The mechanic of having a player's health be represented through some other abstraction than a bar or counter is common, but doesn't really have a specific standard term. We just label it as what it is, in English: a health system without an obvious bar. There's lots of different ways you could slice it, depending on the specific aspect of it you're trying to convey as important.
For example, if the important thing is that there's no easy-to-read discrete indicator of your health as a percentage or value, you may say it's an "opaque" or "obscured" health by system.
If the important thing is the visual effect you replace the discrete readout with, you might come up with a visceral name like "blood barrel" (which, I have to say, is not a term I've ever heard before for the concept in the industry).
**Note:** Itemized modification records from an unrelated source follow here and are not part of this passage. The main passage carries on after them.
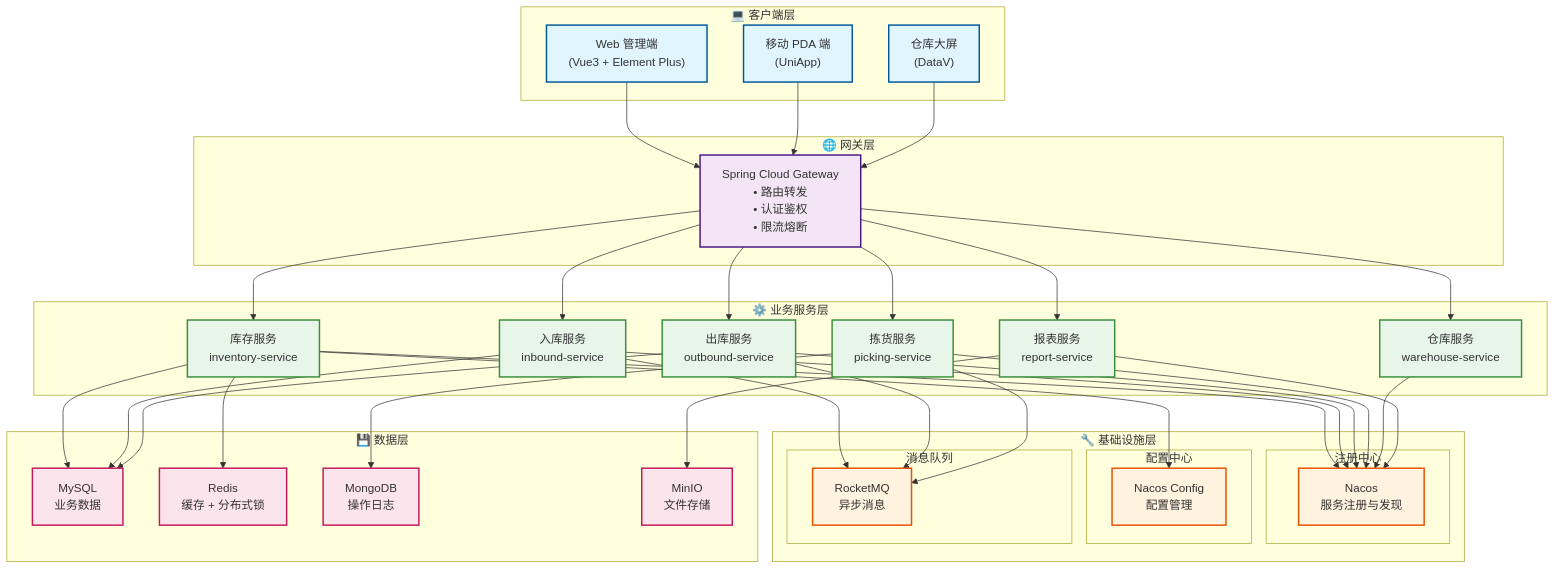
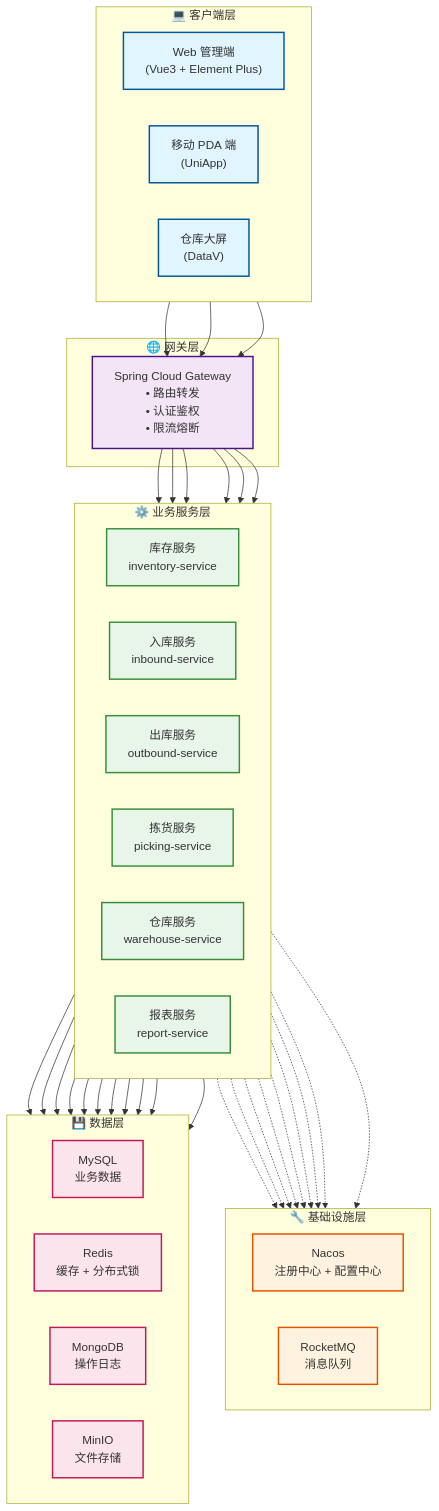
The first of 16 diagrams in docs/projectDesign/wms-system-design.mdx (laby-umr/laby-umr.github.io), drawn with Mermaid before and after one commit. The commit also changed other lines of this file and 64 other files, not shown here.

````diff
--- a/docs/projectDesign/wms-system-design.mdx
+++ b/docs/projectDesign/wms-system-design.mdx
@@ -85,16 +85,21 @@
 ```mermaid
 graph TB
+    %% 客户端层
     subgraph Client["💻 客户端层"]
+        direction LR
         Web["Web 管理端<br/>(Vue3 + Element Plus)"]
         Mobile["移动 PDA 端<br/>(UniApp)"]
         WMS_Screen["仓库大屏<br/>(DataV)"]
     end
 
+    %% 网关层
     subgraph Gateway["🌐 网关层"]
         SpringGW["Spring Cloud Gateway<br/>• 路由转发<br/>• 认证鉴权<br/>• 限流熔断"]
     end
 
+    %% 业务服务层
     subgraph Business["⚙️ 业务服务层"]
+        direction LR
         Inventory["库存服务<br/>inventory-service"]
         Inbound["入库服务<br/>inbound-service"]
         Outbound["出库服务<br/>outbound-service"]
@@ -103,32 +108,28 @@
         Report["报表服务<br/>report-service"]
     end
 
+    %% 基础设施层
     subgraph Infrastructure["🔧 基础设施层"]
-        subgraph Registry["注册中心"]
-            Nacos["Nacos<br/>服务注册与发现"]
-        end
-        
-        subgraph Config["配置中心"]
-            NacosConfig["Nacos Config<br/>配置管理"]
-        end
-        
-        subgraph Message["消息队列"]
-            RocketMQ["RocketMQ<br/>异步消息"]
-        end
+        direction LR
+        Nacos["Nacos<br/>注册中心 + 配置中心"]
+        RocketMQ["RocketMQ<br/>消息队列"]
     end
 
+    %% 数据层
     subgraph Data["💾 数据层"]
+        direction LR
         MySQL["MySQL<br/>业务数据"]
         Redis["Redis<br/>缓存 + 分布式锁"]
         MongoDB["MongoDB<br/>操作日志"]
         MinIO["MinIO<br/>文件存储"]
     end
 
-    %% 连接关系
+    %% 客户端到网关的连接
     Web --> SpringGW
     Mobile --> SpringGW
     WMS_Screen --> SpringGW
     
+    %% 网关到业务服务的连接
     SpringGW --> Inventory
     SpringGW --> Inbound
     SpringGW --> Outbound
@@ -136,23 +137,34 @@
     SpringGW --> Warehouse
     SpringGW --> Report
     
-    Inventory --> Nacos
-    Inbound --> Nacos
-    Outbound --> Nacos
-    Picking --> Nacos
-    Warehouse --> Nacos
-    Report --> Nacos
+    %% 业务服务到基础设施的连接（统一向下）
+    Inventory -.-> Nacos
+    Inbound -.-> Nacos
+    Outbound -.-> Nacos
+    Picking -.-> Nacos
+    Warehouse -.-> Nacos
+    Report -.-> Nacos
     
-    Inventory --> NacosConfig
-    Inbound --> RocketMQ
-    Outbound --> RocketMQ
-    Picking --> RocketMQ
+    Inbound -.-> RocketMQ
+    Outbound -.-> RocketMQ
+    Picking -.-> RocketMQ
     
+    %% 业务服务到数据层的连接（按服务分组）
     Inventory --> MySQL
     Inventory --> Redis
+    
     Inbound --> MySQL
+    Inbound --> Redis
+    
     Outbound --> MySQL
+    Outbound --> Redis
+    
+    Picking --> MySQL
     Picking --> MongoDB
+    
+    Warehouse --> MySQL
+    
+    Report --> MySQL
     Report --> MinIO
 
     %% 样式定义
@@ -165,6 +177,6 @@
     class Web,Mobile,WMS_Screen clientStyle
     class SpringGW gatewayStyle
     class Inventory,Inbound,Outbound,Picking,Warehouse,Report serviceStyle
-    class Nacos,NacosConfig,RocketMQ infraStyle
+    class Nacos,RocketMQ infraStyle
     class MySQL,Redis,MongoDB,MinIO dataStyle
 ```
````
If you think the important thing is to be going for "realism" (questionable) by making it hard to tell precisely how close one is to death, you might call it a "realistic" health system.
Generally the importance is probably with the "no UI" aspect, so you'll most often find variations on that theme. "Distraction-free," "in-world," "UI-less," "immersive" (also questionable, as your eyes are not a camera lens as they are in that screenshot). And so on.
To address some comments:
Isn't the most important aspect of this system the fact that there are
no medkits or health packs to pick up?
Based on the original text of the question, no, because a system where health can't be restored by consumables is orthogonal from one where the feedback about your current health state is communicated without discrete bars or graphs, as in the screenshot and descriptions posted by the OP.
this type of health system is well (perhaps even universally) known
as "regenerating health".
Yes, a system where your health regenerates is fairly universally known as a "regenerating health" system, but that doesn't appear to be what the asker is talking about. The description and screenshot illustrates the mechanic where blood smears (or similar fuzzy metrics) convey how close the player is to death, and don't speak of regeneration specifically (just healing, which is more general).